When Ben Stamas started building his own synth company, he tried making contacts in the Cambridge, Massachusetts, entrepreneurship ecosystem—and didn't find much interest.
"Everyone was so dismissive," he says. VCs wanted to see internet-of-things apps and billion-dollar exits; Stamas wanted to build a new instrument that could last a lifetime. When he finally got enthusiastic support from Suzanne Ciani, the '70s synth legend with five Grammy nominations and scores of movie and commercial credits, he started feeling like he was getting somewhere—and reaching the right audience. When he started building custom modules for her live performance synth, she started giving him feedback on the built-from scratch model he's prototyped now.
Ciani plays the types of vintage synths that require expertise and care: You're not likely to get good sounds on your first try, because they demand real musicality and expertise. But their repairable designs and expansive options also make them instruments that you can forge lifelong friendships with.
Stamas wanted to honor that tradition—with some updates for a new generation of musicians—in his forthcoming Space Bee synths that he's raising funds for on Kickstarter. He's designing them for contemporary needs like portability and rechargeability, but hearkening back to the hardware of earlier electronic instruments.
A front-row seat in Startup Hell
"It's a tough town for creative projects like this," Stamas says, calling from Cambridge, Massachusetts. "It works great if you're developing ideas that align with buzzwords like IoT, crypto, AR, or apps, or if you're at the Media Lab. But there's almost no room for anything else."
His desk at a local coworking space is a front-row seat to what he "cult-like and competitive" startups. "People here are talking about multi-million dollar deals and 20x returns as the entry point to entrepreneurism. And it's just crazy. Nobody here understood that I didn't want to be a startup. I was doing something personal to me in an environment where it felt like everybody was pandering some kind of industry trend."
Standards to uphold, traditions to protect
Pandering wasn't going to work for Stamas. As an experienced synth repairperson, he appreciates the technical artistry of vintage machines' hardware. "They were true instruments," he says. And he wanted to make something similar.
"They were designed to last, their designers intended someone [to] be repairing them, and they had these beautiful service manuals. I started going under the hood, fixing up stuff, getting more and more into it. And it was a form of empowerment, knowing how your thing works. It makes it more than just an object. It's part of your creative journey."
Today, he sees an industry-wide move toward restrictive interfaces in an attempt at simplifying music-making. Machines offer canned presets, software-based loops and, as a result, constrain creative outcomes. Easy-to-use instruments might widen the market potential for a business, he says, but "music isn't about guaranteed outcomes; it's not paint night. You have to take risks and make mistakes. If you pick up a violin, you'll sound horrible for quite a while–real instruments don't sound great immediately.

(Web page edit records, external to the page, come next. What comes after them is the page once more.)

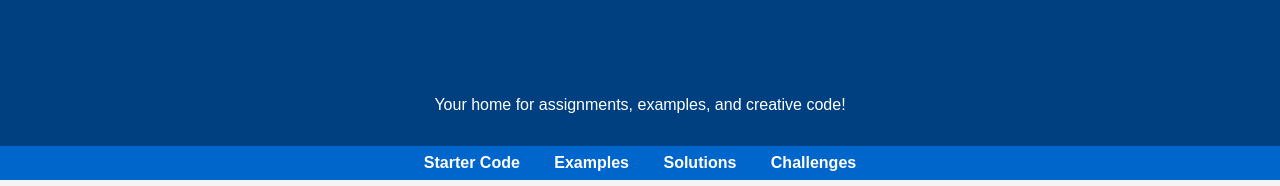
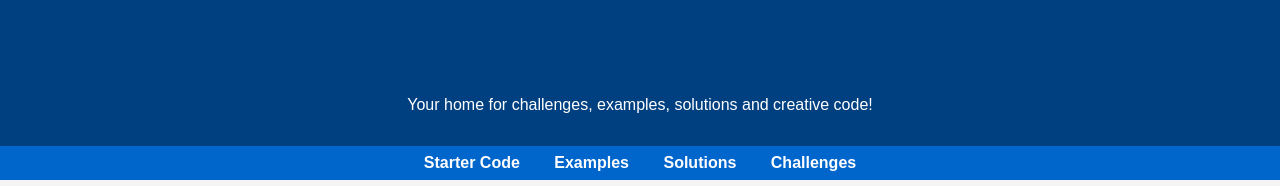
Before and after one commit to jalee9/web115, a plain HTML site: page index.html in a window 1280 px wide. Shown: the top 186 px of the page. Drawn offline with Linux system fonts and the light colour scheme.

Commit message:
Update index.html

```diff
--- a/index.html
+++ b/index.html
@@ -13,7 +13,7 @@
 
   <header>
     <h1>WEB 115 – Introduction to JavaScript</h1>
-    <p>Your home for assignments, examples, and creative code!</p>
+    <p>Your home for challenges, examples, solutions and creative code!</p>
   </header>
 
   <nav>
```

"Electronic music can be about live performance and taking risks," Stamas says. "It's not just rubber pads that play back pre-recorded sounds. Some of the older designs have much more free-form interactions—without presets you can create bad sounds, you have to know what you're doing." Ciani's work is an example of that virtuosity. "The things she was doing in 1975 feel fresher than any modular electronic music I've heard today," he says, "and that goes back to the interface itself. Those machines have a learning curve that leads to mastery and improvisation, and everything is tactile. Your hands can develop a direct coupling to the underlying sound. "
Adding contemporary considerations to a vintage-style instrument

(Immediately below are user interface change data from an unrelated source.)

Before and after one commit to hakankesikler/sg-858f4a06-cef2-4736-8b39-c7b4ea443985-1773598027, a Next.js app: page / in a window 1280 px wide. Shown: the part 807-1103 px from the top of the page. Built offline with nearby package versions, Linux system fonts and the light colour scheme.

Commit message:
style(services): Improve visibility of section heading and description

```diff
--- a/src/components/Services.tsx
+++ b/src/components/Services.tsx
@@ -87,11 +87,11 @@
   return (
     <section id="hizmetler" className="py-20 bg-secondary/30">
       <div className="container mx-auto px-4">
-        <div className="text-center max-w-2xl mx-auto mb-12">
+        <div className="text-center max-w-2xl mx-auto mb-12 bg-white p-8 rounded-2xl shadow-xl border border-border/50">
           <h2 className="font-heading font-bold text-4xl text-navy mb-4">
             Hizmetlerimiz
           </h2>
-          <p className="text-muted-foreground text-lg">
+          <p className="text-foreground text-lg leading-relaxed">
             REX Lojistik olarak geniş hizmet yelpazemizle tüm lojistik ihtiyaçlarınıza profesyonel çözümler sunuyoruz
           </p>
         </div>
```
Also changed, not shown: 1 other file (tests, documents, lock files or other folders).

Stamas's Space Bee instrument will reintroduce some of the variability and risk he admires in earlier synths, while incorporating updates for modern consumers. He wanted to honor the beloved keyboard design of the Roland SH-101, a model he believes is a great introduction to analog synthesizers.
Noting how many millenials live in apartments rather than houses, for instance, he sized down his prototypes. "Many people don't have room for a big carpeted studio in their basement, and are taking synths on the go with them. Having something compact and powerful that can act in multiple roles, one instrument that has a lot of versatility instead of all these tabletop things that each do one thing, makes this more focused. It's like a Swiss Army knife."

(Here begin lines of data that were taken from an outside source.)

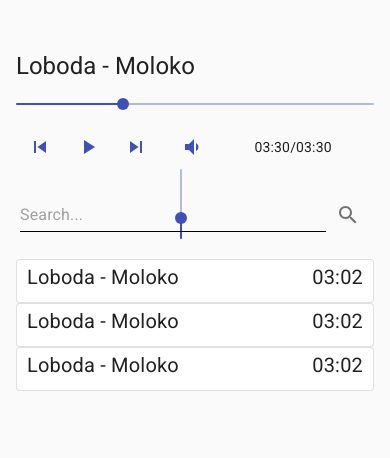
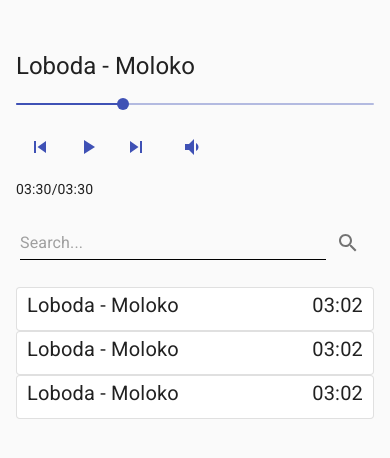
Before and after one commit to Evgenia-cyber/audio_player, a React (Create React App) app: page / in a window 390 px wide. Shown: the top 458 px of the page. Built offline with nearby package versions, Linux system fonts and the light colour scheme.

Commit message:
2.0: поправила верстку и добавила локальный state (useState()) для появления/скрытия регулятора звука

```diff
--- a/src/components/PlayTime.jsx
+++ b/src/components/PlayTime.jsx
@@ -1,14 +1,22 @@
 import React from 'react';
 import Grid from '@material-ui/core/Grid';
+import useMediaQuery from '@material-ui/core/useMediaQuery';
 
-function PlayTime() {
+const style = {
+  root: {
+    flexBasis: '100%',
+  },
+};
+
+const PlayTime = () => {
+  const mediaQuery = useMediaQuery('(max-width:470px)');
   return (
-      <Grid item>
-        <span>03:30</span>
-        <span>/</span>
-        <span>03:30</span>
-      </Grid>
+    <Grid item style={mediaQuery ? style.root : {}}>
+      <span>03:30</span>
+      <span>/</span>
+      <span>03:30</span>
+    </Grid>
   );
-}
+};
 
 export default PlayTime;
--- a/src/components/Player.jsx
+++ b/src/components/Player.jsx
@@ -6,12 +6,6 @@ import Slider from '@material-ui/core/Slider';
 import PlayerButtons from './PlayerButtons';
 import Volume from './Volume';
 import PlayTime from './PlayTime';
-
-const style = {
-  grid: {
-    position: 'relative',
-  },
-};
 
 const Player = () => {
   const [value, setValue] = React.useState(30);
@@ -34,13 +28,7 @@ const Player = () => {
         onChange={handleChange}
         aria-labelledby="continuous-slider"
       />
-      <Grid
-        container
-        spacing={1}
-        alignItems="center"
-        alignContent="flex-start"
-        style={style.grid}
-      >
+      <Grid container spacing={1} alignItems="center" alignContent="flex-start">
         <PlayerButtons />
         <Volume />
         <PlayTime />
--- a/src/components/Volume.jsx
+++ b/src/components/Volume.jsx
@@ -4,10 +4,16 @@ import VolumeButton from './VolumeButton';
 import VolumeSlider from './VolumeSlider';
 
 const Volume = () => {
+  const [isVisible, setIsVisible] = React.useState(false);
+
+  const toggleVisibleOnClick = () => {
+    setIsVisible((isVisible) => !isVisible);
+  };
+
   return (
     <React.Fragment>
-      <VolumeButton />
-      <VolumeSlider />
+      <VolumeButton toggleVisibleOnClick={toggleVisibleOnClick} />
+      {isVisible && <VolumeSlider />}
     </React.Fragment>
   );
 };
--- a/src/components/VolumeButton.jsx
+++ b/src/components/VolumeButton.jsx
@@ -4,15 +4,19 @@ import IconButton from '@material-ui/core/IconButton';
 import VolumeDown from '@material-ui/icons/VolumeDown';
 import VolumeOffIcon from '@material-ui/icons/VolumeOff';
 
-function VolumeButton() {
+const VolumeButton = ({ toggleVisibleOnClick }) => {
   return (
-      <Grid item>
-      <IconButton color="primary" aria-label="upload picture" component="span">
+    <Grid item>
+      <IconButton
+        onClick={toggleVisibleOnClick}
+        color="primary"
+        aria-label="upload picture"
+        component="span"
+      >
         <VolumeDown />
         {/* <VolumeOff/> */}
       </IconButton>
-      </Grid>
+    </Grid>
   );
-}
-
+};
 export default VolumeButton;
--- a/src/components/VolumeSlider.jsx
+++ b/src/components/VolumeSlider.jsx
@@ -1,32 +1,19 @@
 import React from 'react';
 import Grid from '@material-ui/core/Grid';
 import Slider from '@material-ui/core/Slider';
-import useMediaQuery from '@material-ui/core/useMediaQuery';
-
-const style = {
-  root: {
-    height: 70,
-    position: 'absolute',
-    top: 50,
-    left: 155,
-  },
-};
 
 const VolumeSlider = () => {
   const [value2, setValue2] = React.useState(30);
   const handleChange2 = (event, newValue) => {
     setValue2(newValue);
   };
-  const mediaQuery = useMediaQuery('(max-width:470px)');
 
   return (
-    <Grid item xs={mediaQuery ? 1 : 3}>
+    <Grid item xs={3}>
       <Slider
         value={value2}
         onChange={handleChange2}
         aria-labelledby="continuous-slider"
-        orientation={mediaQuery ? 'vertical' : 'horizontal'}
-        style={mediaQuery ? style.root : {}}
       />
     </Grid>
   );
```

He has also seen the enthusiasm around the "right to repair" movement—and the frustration around hardware becoming useless when a company stops maintaining an app—as an indication that durable, repairable setups will best serve musicians' needs. "You'll own the instrument, but also what's inside. You're empowered in that way. I plan to open the schematic and firmware, so if the company goes away or an app stops getting updated, the instrument lives on."